In the listing below, find each line that holds "index" and list it.

BEGIN DATASET EXCERPTS

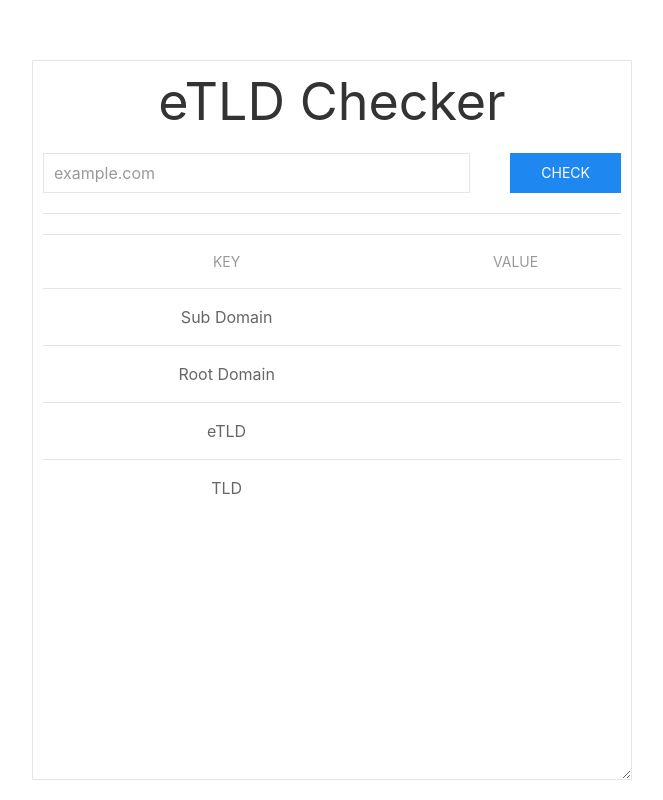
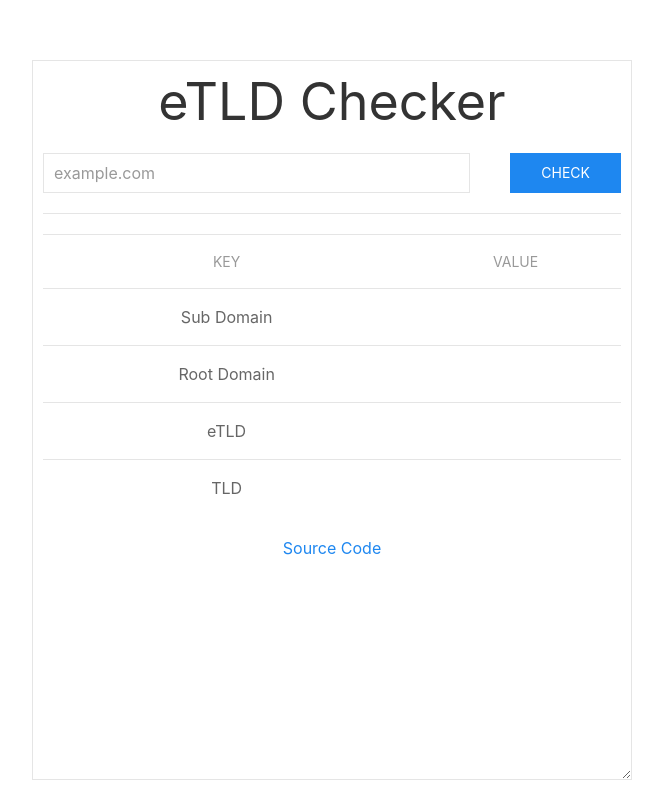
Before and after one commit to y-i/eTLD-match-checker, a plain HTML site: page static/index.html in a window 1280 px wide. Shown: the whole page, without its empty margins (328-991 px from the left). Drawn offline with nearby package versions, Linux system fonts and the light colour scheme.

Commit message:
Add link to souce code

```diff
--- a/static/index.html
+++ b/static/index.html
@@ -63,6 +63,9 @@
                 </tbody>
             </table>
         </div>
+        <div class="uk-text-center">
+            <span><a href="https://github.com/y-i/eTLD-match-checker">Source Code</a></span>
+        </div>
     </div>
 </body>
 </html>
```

END DATASET EXCERPTS

- [TASK SOLUTION]
Before and after one commit to y-i/eTLD-match-checker, a plain HTML site: page static/index.html in a window 1280 px wide. Shown: the whole page, without its empty margins (328-991 px from the left). Drawn offline with nearby package versions, Linux system fonts and the light colour scheme.
--- a/static/index.html
+++ b/static/index.html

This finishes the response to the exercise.